_Assignment_
The entries are to be given again in full. Every word must match.

------------------------------------------------

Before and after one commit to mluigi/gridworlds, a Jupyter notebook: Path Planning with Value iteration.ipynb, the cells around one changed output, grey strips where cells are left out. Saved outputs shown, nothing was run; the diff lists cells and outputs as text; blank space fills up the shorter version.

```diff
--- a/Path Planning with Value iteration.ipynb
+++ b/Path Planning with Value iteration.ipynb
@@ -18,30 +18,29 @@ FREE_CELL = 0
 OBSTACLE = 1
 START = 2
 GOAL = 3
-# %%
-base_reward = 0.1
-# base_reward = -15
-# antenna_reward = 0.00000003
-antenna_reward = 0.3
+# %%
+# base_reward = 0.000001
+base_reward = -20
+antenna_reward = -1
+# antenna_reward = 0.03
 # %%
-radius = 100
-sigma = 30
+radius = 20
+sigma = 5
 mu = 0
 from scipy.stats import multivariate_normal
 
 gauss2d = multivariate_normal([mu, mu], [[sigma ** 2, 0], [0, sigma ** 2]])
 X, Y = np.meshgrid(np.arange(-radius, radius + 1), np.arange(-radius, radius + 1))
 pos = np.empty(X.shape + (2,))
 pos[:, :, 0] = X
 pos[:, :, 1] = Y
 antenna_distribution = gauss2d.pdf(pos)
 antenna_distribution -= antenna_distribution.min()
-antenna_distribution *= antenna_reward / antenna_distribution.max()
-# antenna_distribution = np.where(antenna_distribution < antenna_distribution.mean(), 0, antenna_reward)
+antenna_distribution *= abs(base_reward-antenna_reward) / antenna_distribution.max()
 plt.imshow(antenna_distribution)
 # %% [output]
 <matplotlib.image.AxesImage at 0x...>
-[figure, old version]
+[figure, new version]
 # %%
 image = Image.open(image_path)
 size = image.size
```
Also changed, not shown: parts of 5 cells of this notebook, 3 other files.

------------------------------------------------

_Result of this task_
Before and after one commit to mluigi/gridworlds, a Jupyter notebook: Path Planning with Value iteration.ipynb, the cells around one changed output, grey strips where cells are left out. Saved outputs shown, nothing was run; the diff lists cells and outputs as text; blank space fills up the shorter version.

```diff
--- a/Path Planning with Value iteration.ipynb
+++ b/Path Planning with Value iteration.ipynb
@@ -18,30 +18,29 @@ FREE_CELL = 0
 OBSTACLE = 1
 START = 2
 GOAL = 3
-# %%
-base_reward = 0.1
-# base_reward = -15
-# antenna_reward = 0.00000003
-antenna_reward = 0.3
+# %%
+# base_reward = 0.000001
+base_reward = -20
+antenna_reward = -1
+# antenna_reward = 0.03
 # %%
-radius = 100
-sigma = 30
+radius = 20
+sigma = 5
 mu = 0
 from scipy.stats import multivariate_normal
 
 gauss2d = multivariate_normal([mu, mu], [[sigma ** 2, 0], [0, sigma ** 2]])
 X, Y = np.meshgrid(np.arange(-radius, radius + 1), np.arange(-radius, radius + 1))
 pos = np.empty(X.shape + (2,))
 pos[:, :, 0] = X
 pos[:, :, 1] = Y
 antenna_distribution = gauss2d.pdf(pos)
 antenna_distribution -= antenna_distribution.min()
-antenna_distribution *= antenna_reward / antenna_distribution.max()
-# antenna_distribution = np.where(antenna_distribution < antenna_distribution.mean(), 0, antenna_reward)
+antenna_distribution *= abs(base_reward-antenna_reward) / antenna_distribution.max()
 plt.imshow(antenna_distribution)
 # %% [output]
 <matplotlib.image.AxesImage at 0x...>
-[figure, old version]
+[figure, new version]
 # %%
 image = Image.open(image_path)
 size = image.size
```
Also changed, not shown: parts of 5 cells of this notebook, 3 other files.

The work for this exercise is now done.